## Goal of the exercise
An exact, complete printout of the listing is wanted, minus its images.

## Dataset content
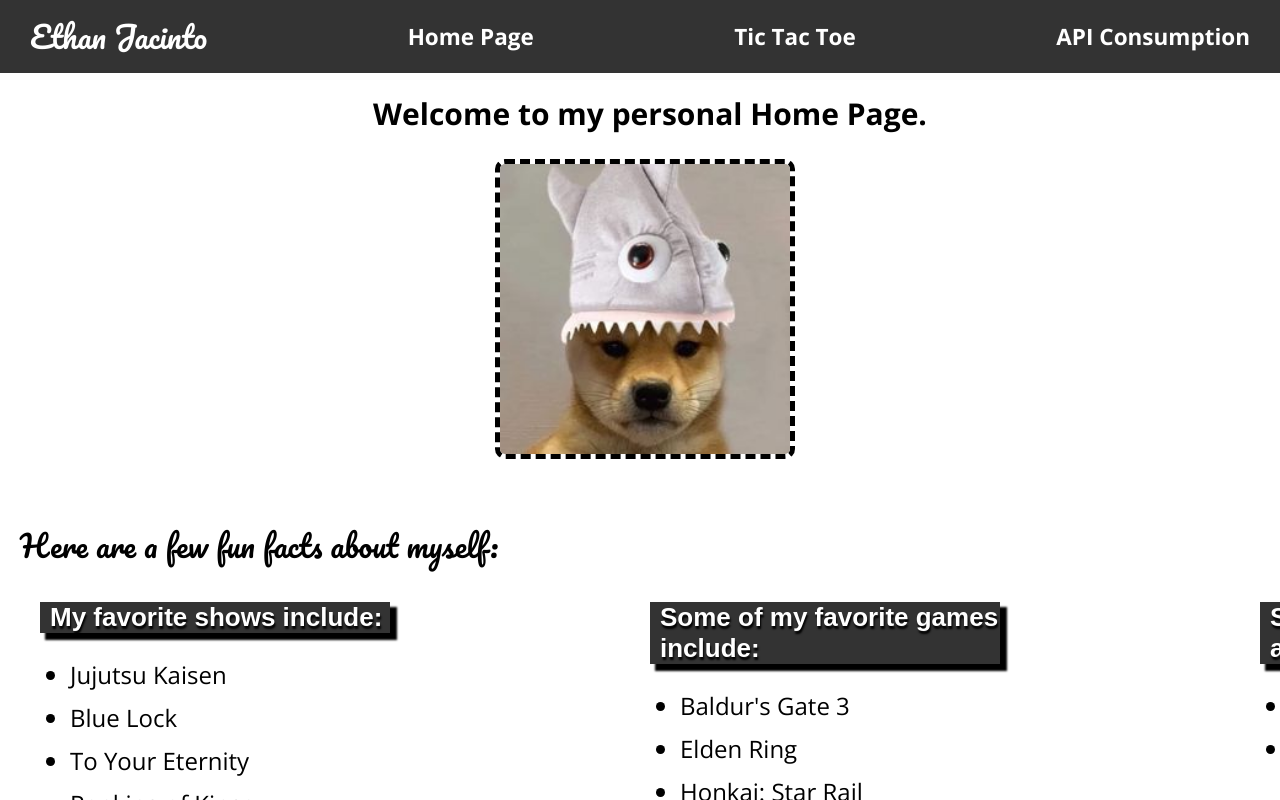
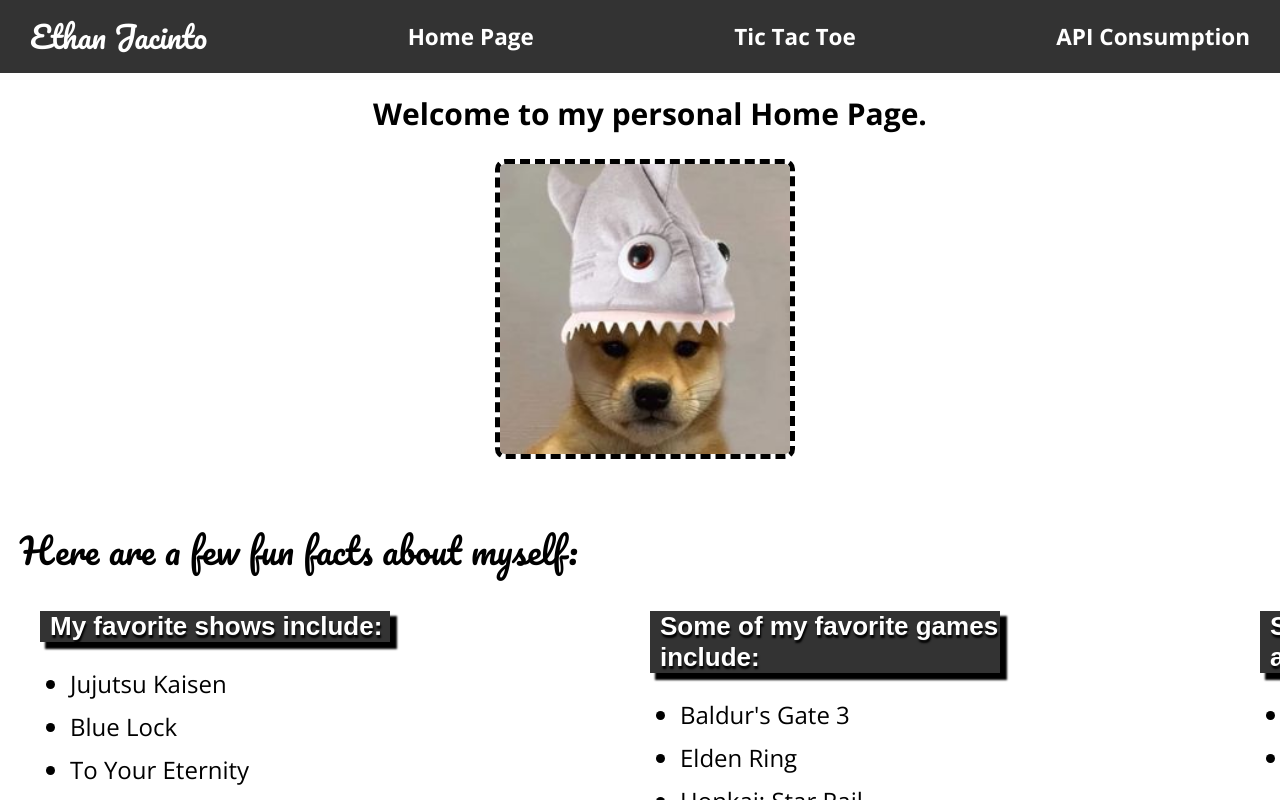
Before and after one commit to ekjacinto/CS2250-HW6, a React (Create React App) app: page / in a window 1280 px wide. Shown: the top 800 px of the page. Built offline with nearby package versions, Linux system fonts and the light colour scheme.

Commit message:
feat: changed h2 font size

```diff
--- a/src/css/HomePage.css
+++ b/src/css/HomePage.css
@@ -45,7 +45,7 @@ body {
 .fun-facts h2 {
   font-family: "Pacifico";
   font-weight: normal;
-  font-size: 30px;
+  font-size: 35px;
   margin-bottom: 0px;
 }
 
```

## Answer for the task
Before and after one commit to ekjacinto/CS2250-HW6, a React (Create React App) app: page / in a window 1280 px wide. Shown: the top 800 px of the page. Built offline with nearby package versions, Linux system fonts and the light colour scheme.

Commit message:
feat: changed h2 font size

```diff
--- a/src/css/HomePage.css
+++ b/src/css/HomePage.css
@@ -45,7 +45,7 @@ body {
 .fun-facts h2 {
   font-family: "Pacifico";
   font-weight: normal;
-  font-size: 30px;
+  font-size: 35px;
   margin-bottom: 0px;
 }
 
```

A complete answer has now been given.